- **Task item**
The lines to copy are those in the listing that hold the word "apply".

□ □ □ □ □

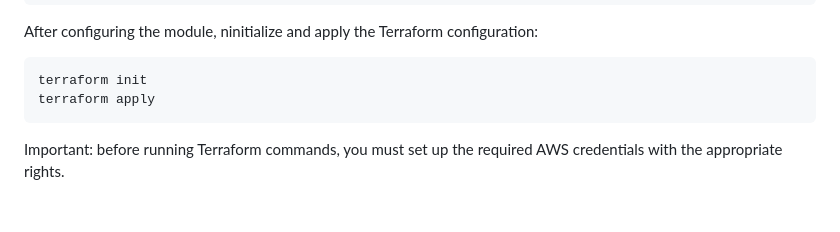
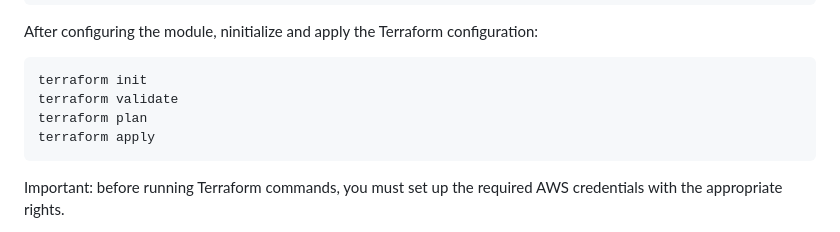
Before and after one commit to korotetskiy/Cloud_DevOps__Kharkiv_2022, a Markdown page: Terraform/task.md, the part around the change. Drawn GitHub-style; blank space fills up the shorter version.

````diff
--- a/Terraform/task.md
+++ b/Terraform/task.md
@@ -309,6 +309,8 @@ After configuring the module, ninitialize and apply the Terraform configuration:
 
 ```bash
 terraform init
+terraform validate
+terraform plan
 terraform apply
 ```
 Important: before running Terraform commands, you must set up the required AWS credentials with the appropriate rights.
````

□ □ □ □ □

- **Exercise answer**
@@ -309,6 +309,8 @@ After configuring the module, ninitialize and apply the Terraform configuration:
 terraform apply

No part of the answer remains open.